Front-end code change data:
=== Section Start ===
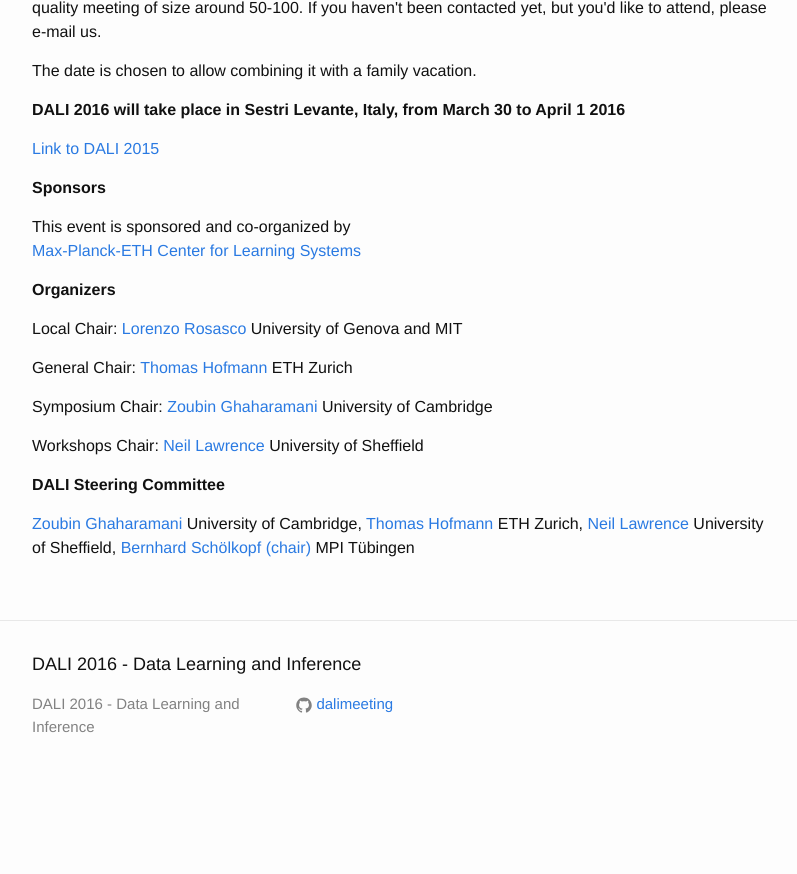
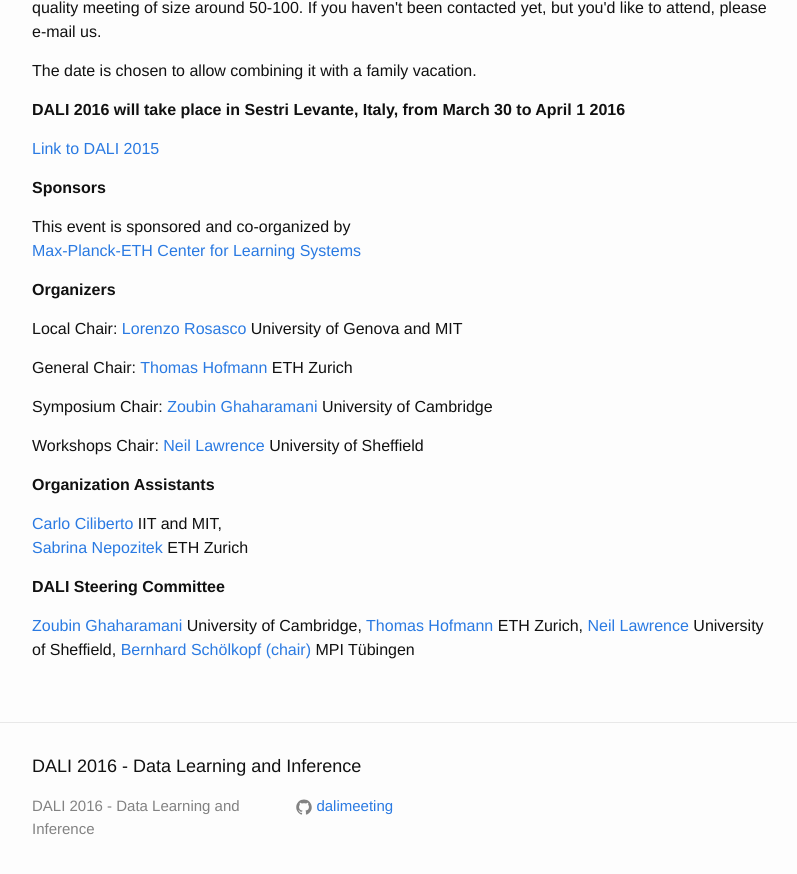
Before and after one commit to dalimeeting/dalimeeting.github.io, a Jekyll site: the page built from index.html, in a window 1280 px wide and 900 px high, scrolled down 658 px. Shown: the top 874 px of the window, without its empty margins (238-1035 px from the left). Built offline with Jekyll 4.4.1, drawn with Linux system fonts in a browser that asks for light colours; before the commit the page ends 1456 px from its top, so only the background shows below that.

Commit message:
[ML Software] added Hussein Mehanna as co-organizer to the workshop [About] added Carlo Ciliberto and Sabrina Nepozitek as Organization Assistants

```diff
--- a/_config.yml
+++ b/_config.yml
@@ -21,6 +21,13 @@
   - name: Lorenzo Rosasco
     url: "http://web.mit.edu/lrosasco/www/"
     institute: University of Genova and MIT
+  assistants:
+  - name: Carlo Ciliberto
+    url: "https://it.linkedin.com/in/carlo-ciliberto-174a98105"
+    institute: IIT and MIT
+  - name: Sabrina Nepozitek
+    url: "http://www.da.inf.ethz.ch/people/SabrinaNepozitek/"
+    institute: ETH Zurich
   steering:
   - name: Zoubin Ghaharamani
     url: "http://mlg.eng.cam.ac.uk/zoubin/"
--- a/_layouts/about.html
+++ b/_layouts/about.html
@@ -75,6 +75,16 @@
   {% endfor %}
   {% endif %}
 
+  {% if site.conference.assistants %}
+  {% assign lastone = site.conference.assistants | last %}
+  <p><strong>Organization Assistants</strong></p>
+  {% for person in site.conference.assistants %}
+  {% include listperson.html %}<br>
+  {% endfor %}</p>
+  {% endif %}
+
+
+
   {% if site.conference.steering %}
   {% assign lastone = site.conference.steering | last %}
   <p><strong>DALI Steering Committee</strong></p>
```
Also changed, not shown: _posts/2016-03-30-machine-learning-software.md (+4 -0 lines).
=== Section End ===
● Work to complete:
Every line that contains the string "institute" should be copied from the records.

● Reply to the exercise:
     institute: University of Genova and MIT
+    institute: IIT and MIT
+    institute: ETH Zurich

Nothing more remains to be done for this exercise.